Directions
Below are the entries; tally the lines holding the string "rest" and give only that figure.

[Saved entries]
Content starts
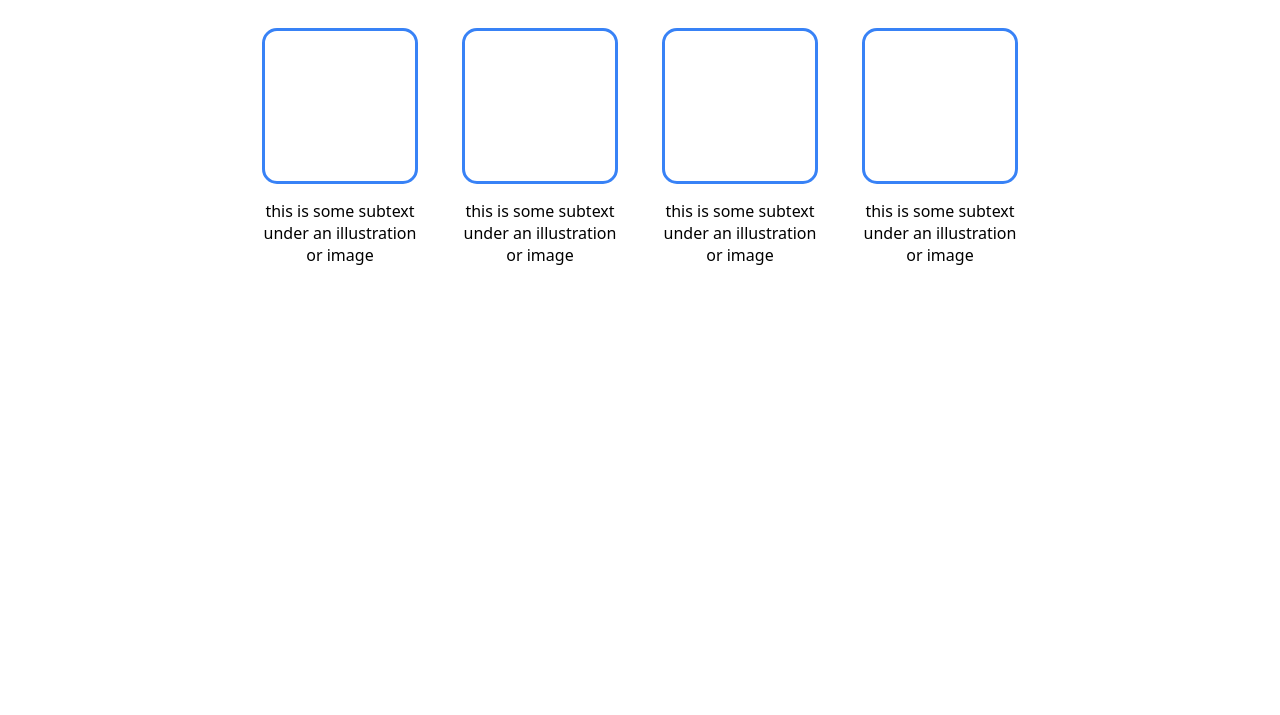
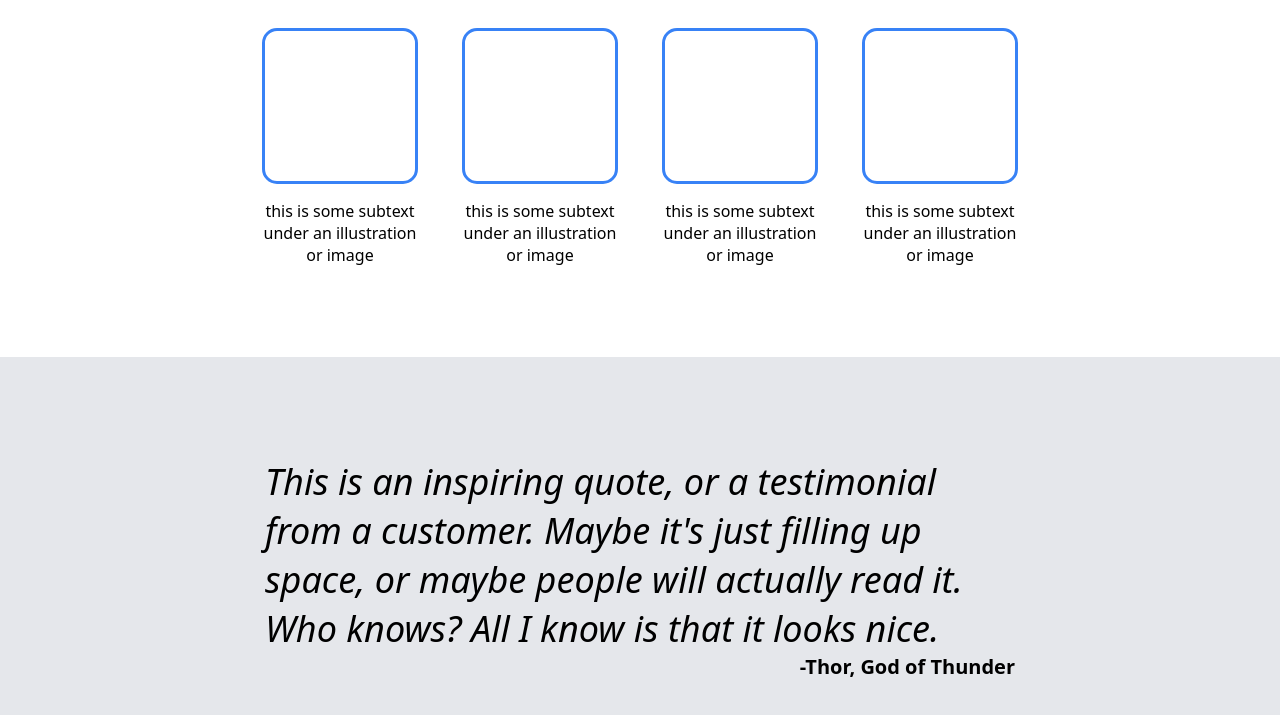
Before and after one commit to chancecodes/landing-page, a plain HTML site: page index.html in a window 1280 px wide. Shown: the part 681-1396 px from the top of the page. Before the commit the page ends 963 px from the top, so only its background shows below. Drawn offline with Linux system fonts and the light colour scheme.

Commit message:
add quote section to page

```diff
--- a/index.html
+++ b/index.html
@@ -46,6 +46,13 @@
             </div>
         </div>
 
+        <div class = testimonial>
+            <div class="thor">
+            <p class="quote">This is an inspiring quote, or a testimonial from a customer.  Maybe it's just filling up space, or maybe people will actually read it.  Who knows?  All I know is that it looks nice.</p>
+            <p class="author">-Thor, God of Thunder</p>
+            </div>
+        </div>
+
     </body>
 
 </html>
--- a/style.css
+++ b/style.css
@@ -98,6 +98,7 @@ a {
     display: flex;
     gap: 40px;
     justify-content: center;
+    margin-bottom: 75px;
 }
 
 .thumb {
@@ -118,3 +119,29 @@ a {
 .desc {
     text-align: center;
 }
+
+.testimonial {
+    background: #E5E7EB;
+    display: flex;
+    justify-content: center;
+    align-items: center;
+    padding: 100px;
+}
+
+.thor {
+    width: 750px;
+}
+
+.quote {
+    font-size: 36px;
+    font-style: italic;
+    font-weight: lighter;
+    margin: 0;
+}
+
+.author {
+    font-size: 20px;
+    font-weight: bold;
+    text-align: end;
+    margin: 0;
+}
```
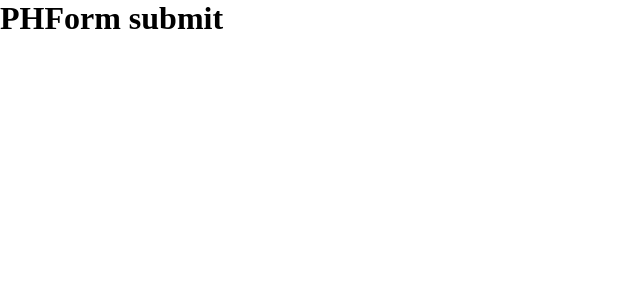
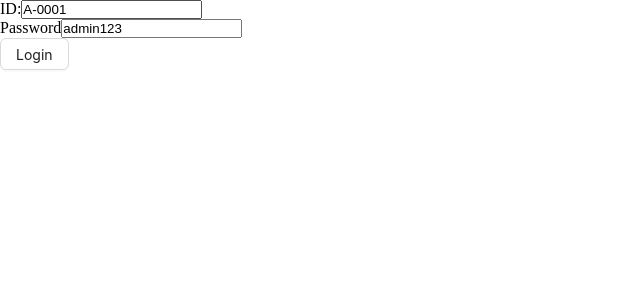
Before and after one commit to sahik7/phuni-client, a React (Vite) app: page /login in a window 1280 px wide. Shown: the top 300 px of the page, without its empty margins (0-640 px from the left). Built offline with nearby package versions, Linux system fonts and the light colour scheme.

Commit message:
FromProvider imported

```diff
--- a/src/components/form/PHForm.tsx
+++ b/src/components/form/PHForm.tsx
@@ -1,14 +1,14 @@
-import { useForm } from "react-hook-form";
+import { FormProvider, useForm } from "react-hook-form";
 
-const PHForm = ({ onSubmit }) => {
+const PHForm = ({ onSubmit, children }) => {
 
     const { handleSubmit } = useForm()
 
-    return (
+    return <FormProvider>
         <form onSubmit={handleSubmit(onSubmit)}>
-            <h1>PHForm submit</h1>
+            {children}
         </form>
-    );
+    </FormProvider>
 };
 
 export default PHForm;
--- a/src/pages/Login.tsx
+++ b/src/pages/Login.tsx
@@ -23,21 +23,22 @@ function Login() {
     const [login] = useLoginMutation()
 
     const onSubmit = async (data: FieldValues) => {
-        const toastId = toast.loading("logging in ")
-        try {
-            const userInfo = {
-                id: data.userId,
-                password: data.password
-            }
-            const rest = await login(userInfo).unwrap();
+        // const toastId = toast.loading("logging in ")
+        // try {
+        //     const userInfo = {
+        //         id: data.userId,
+        //         password: data.password
+        //     }
+        //     const rest = await login(userInfo).unwrap();
 
-            const user = verifyToken(rest.data.accessToken) as IUser
-            dispatch(setUser({ user: user, token: rest.data.accessToken }))
-            toast.success("logged in", { id: toastId, duration: 2000 })
-            navigate(`/${user.role}/dashboard`)
-        } catch (error) {
-            toast.error("something went wrong", { id: toastId, duration: 2000 })
-        }
+        //     const user = verifyToken(rest.data.accessToken) as IUser
+        //     dispatch(setUser({ user: user, token: rest.data.accessToken }))
+        //     toast.success("logged in", { id: toastId, duration: 2000 })
+        //     navigate(`/${user.role}/dashboard`)
+        // } catch (error) {
+        //     toast.error("something went wrong", { id: toastId, duration: 2000 })
+        // }
+        console.log(data)
     }
 
     return (
```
Content ends
Answer to this task
6